[Given data — start]
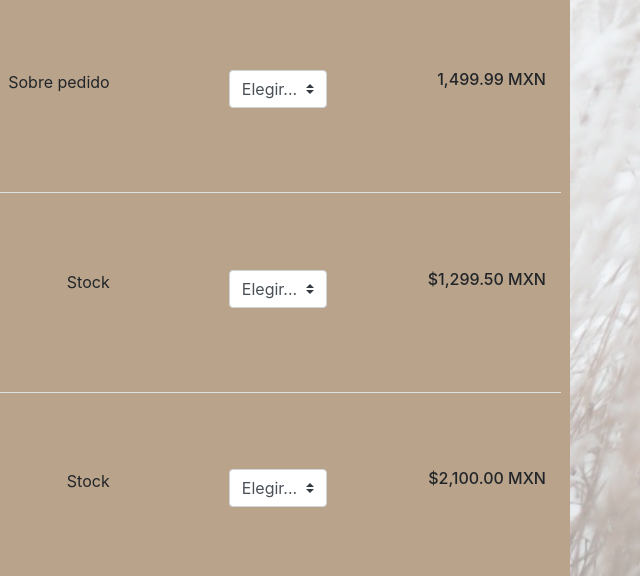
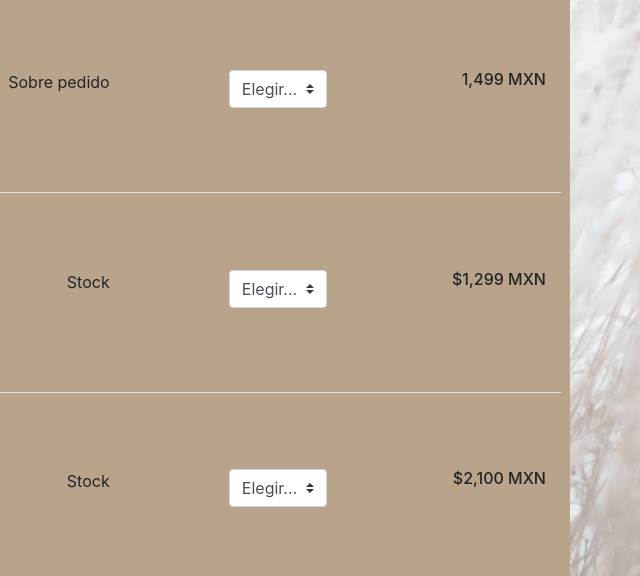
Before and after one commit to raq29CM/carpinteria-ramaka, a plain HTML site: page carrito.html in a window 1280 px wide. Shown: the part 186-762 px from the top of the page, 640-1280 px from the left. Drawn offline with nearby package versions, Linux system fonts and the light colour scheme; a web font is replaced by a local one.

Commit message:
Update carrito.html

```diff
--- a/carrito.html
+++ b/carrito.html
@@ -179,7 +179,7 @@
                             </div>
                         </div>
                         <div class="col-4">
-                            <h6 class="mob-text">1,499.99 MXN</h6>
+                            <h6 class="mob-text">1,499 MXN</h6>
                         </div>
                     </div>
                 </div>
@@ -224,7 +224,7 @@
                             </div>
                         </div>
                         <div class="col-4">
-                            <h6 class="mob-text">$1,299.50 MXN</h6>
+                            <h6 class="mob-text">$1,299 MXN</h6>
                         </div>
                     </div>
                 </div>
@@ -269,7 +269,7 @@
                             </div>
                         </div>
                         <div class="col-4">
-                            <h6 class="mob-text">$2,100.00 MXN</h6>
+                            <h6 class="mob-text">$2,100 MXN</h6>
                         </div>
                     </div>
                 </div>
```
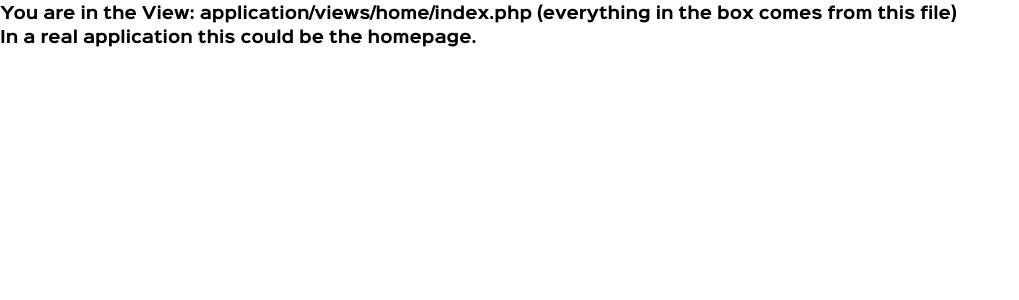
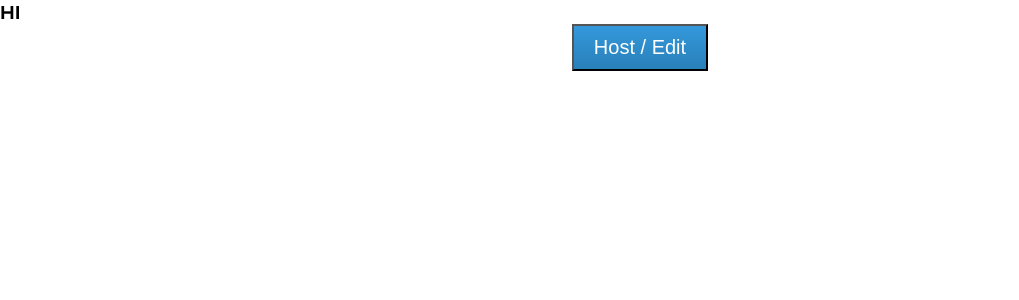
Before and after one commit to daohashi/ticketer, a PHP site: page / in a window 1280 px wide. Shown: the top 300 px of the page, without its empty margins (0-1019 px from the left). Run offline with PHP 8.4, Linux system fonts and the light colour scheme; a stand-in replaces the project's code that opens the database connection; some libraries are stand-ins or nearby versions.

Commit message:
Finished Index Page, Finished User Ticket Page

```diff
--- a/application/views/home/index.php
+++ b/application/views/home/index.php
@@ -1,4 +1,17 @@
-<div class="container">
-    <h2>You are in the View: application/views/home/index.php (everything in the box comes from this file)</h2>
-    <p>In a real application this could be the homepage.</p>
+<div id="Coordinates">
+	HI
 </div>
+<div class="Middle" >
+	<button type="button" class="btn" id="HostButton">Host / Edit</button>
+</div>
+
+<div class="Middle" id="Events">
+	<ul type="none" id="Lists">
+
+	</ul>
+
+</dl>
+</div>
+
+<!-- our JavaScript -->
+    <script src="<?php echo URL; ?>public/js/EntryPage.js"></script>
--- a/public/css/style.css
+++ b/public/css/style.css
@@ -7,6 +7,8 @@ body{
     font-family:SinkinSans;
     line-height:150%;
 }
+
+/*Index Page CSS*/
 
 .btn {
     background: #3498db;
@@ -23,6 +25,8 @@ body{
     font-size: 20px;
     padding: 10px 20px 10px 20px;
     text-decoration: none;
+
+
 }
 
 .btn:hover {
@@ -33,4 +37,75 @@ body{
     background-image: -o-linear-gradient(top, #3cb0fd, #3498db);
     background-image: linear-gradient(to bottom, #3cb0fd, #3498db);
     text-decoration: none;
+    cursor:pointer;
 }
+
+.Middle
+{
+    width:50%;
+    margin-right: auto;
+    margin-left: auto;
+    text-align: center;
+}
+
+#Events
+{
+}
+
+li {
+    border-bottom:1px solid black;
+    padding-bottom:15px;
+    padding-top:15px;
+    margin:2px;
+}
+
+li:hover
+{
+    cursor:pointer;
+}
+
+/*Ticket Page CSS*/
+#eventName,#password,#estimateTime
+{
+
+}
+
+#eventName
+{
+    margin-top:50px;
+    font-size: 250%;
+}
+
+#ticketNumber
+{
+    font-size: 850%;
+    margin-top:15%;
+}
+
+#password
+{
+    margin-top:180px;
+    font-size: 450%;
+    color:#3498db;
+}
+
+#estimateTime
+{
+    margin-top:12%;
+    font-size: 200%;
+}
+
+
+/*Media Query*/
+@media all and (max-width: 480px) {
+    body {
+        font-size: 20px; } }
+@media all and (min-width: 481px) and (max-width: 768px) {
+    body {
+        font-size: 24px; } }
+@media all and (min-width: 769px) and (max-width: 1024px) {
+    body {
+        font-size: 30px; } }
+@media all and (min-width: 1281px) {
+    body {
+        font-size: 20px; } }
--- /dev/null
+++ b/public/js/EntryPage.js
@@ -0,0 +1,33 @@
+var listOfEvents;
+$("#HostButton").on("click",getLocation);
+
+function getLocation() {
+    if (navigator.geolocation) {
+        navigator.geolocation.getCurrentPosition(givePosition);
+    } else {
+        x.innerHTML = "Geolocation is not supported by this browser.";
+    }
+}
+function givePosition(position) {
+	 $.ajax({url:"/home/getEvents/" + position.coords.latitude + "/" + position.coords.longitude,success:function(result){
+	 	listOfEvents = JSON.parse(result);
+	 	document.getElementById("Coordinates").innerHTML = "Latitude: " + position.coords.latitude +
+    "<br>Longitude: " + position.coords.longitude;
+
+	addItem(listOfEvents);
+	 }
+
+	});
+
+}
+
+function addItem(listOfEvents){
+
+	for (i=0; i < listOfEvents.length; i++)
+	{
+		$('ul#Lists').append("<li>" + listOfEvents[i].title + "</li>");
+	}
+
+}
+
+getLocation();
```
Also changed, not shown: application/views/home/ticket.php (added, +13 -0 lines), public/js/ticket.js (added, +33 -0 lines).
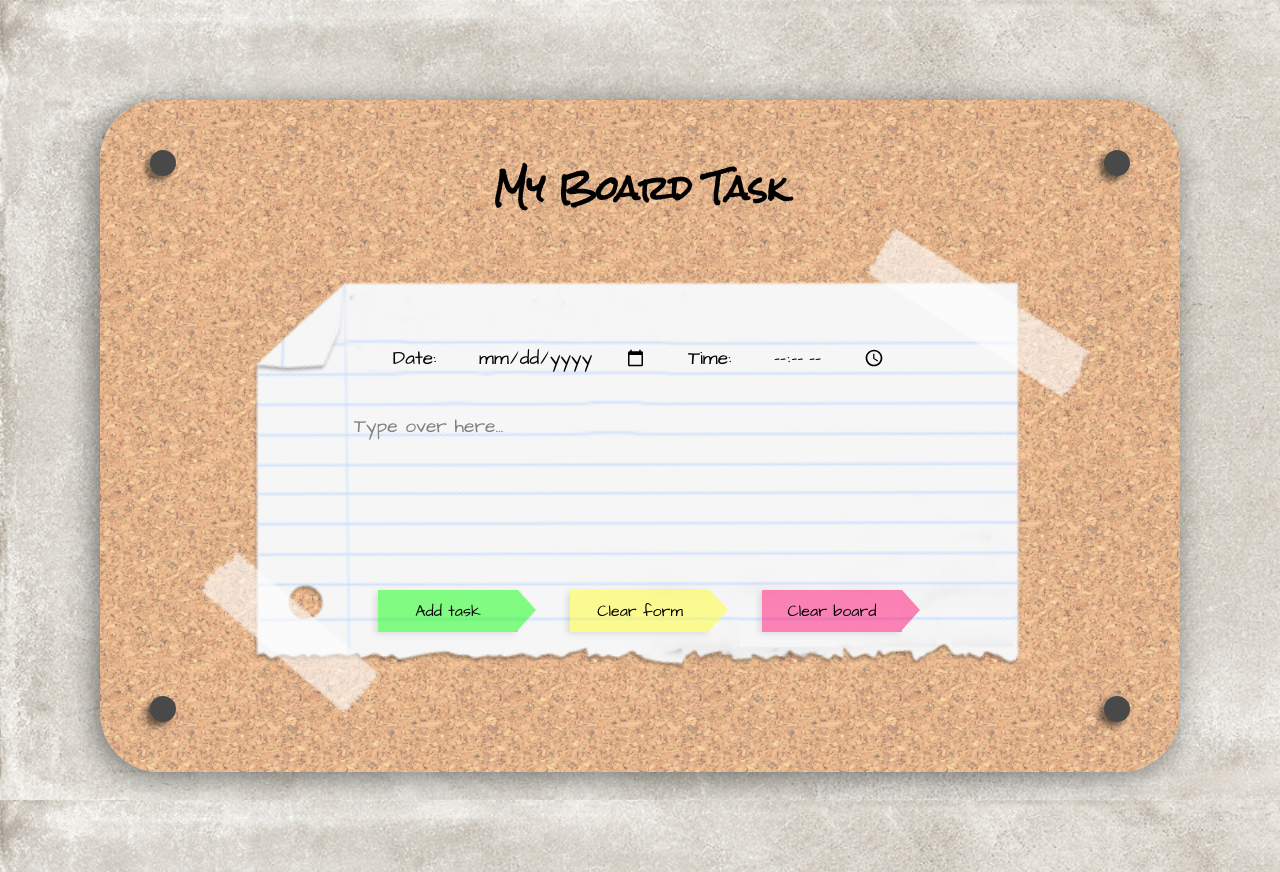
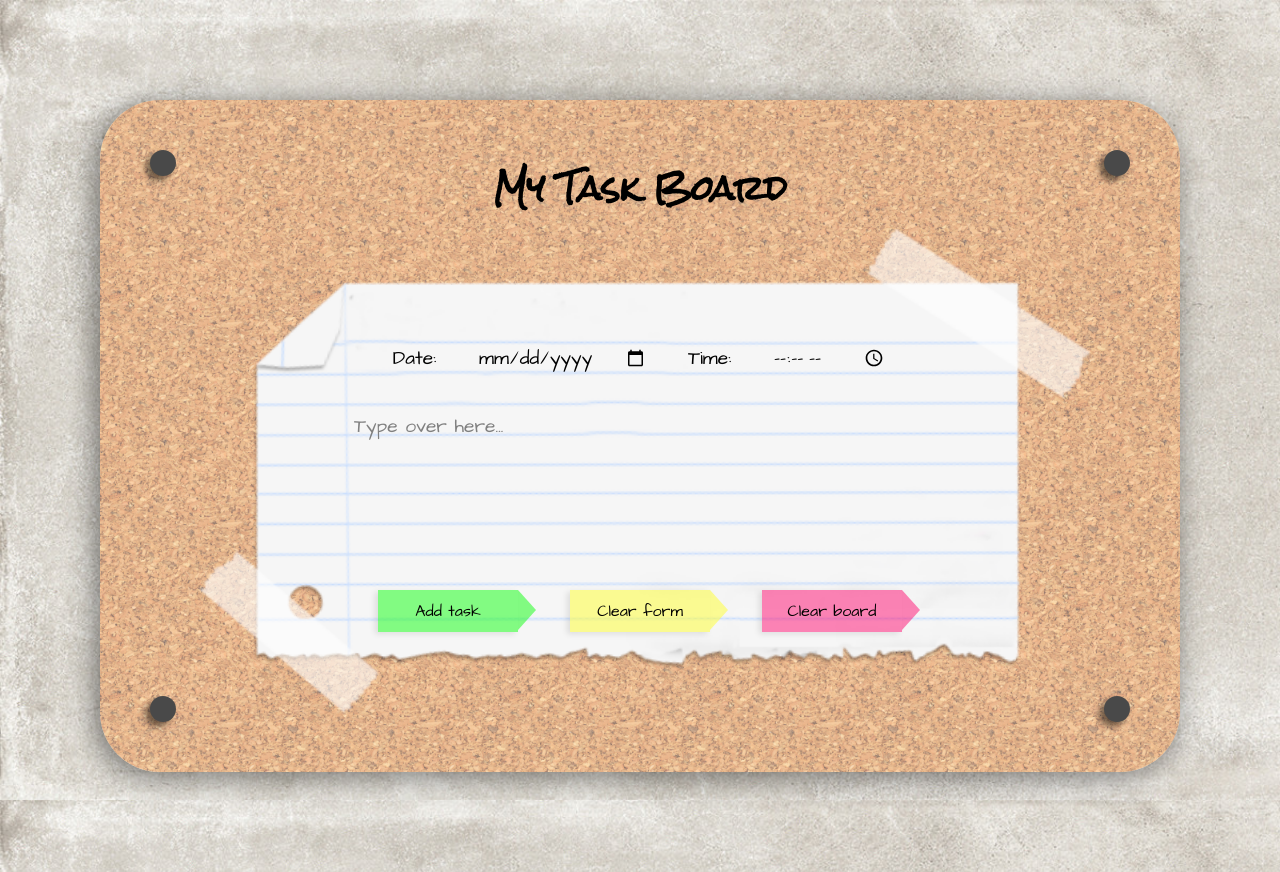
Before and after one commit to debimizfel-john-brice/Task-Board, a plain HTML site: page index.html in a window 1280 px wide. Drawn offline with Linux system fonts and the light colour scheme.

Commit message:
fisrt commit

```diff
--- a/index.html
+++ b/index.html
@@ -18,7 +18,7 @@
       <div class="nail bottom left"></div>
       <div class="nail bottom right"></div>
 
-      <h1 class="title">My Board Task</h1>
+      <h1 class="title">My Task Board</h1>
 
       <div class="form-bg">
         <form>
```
[Given data — finish]
> [Your goal]:
A single figure is required: how many lines above contain the word "function".

> [Answer box]:
4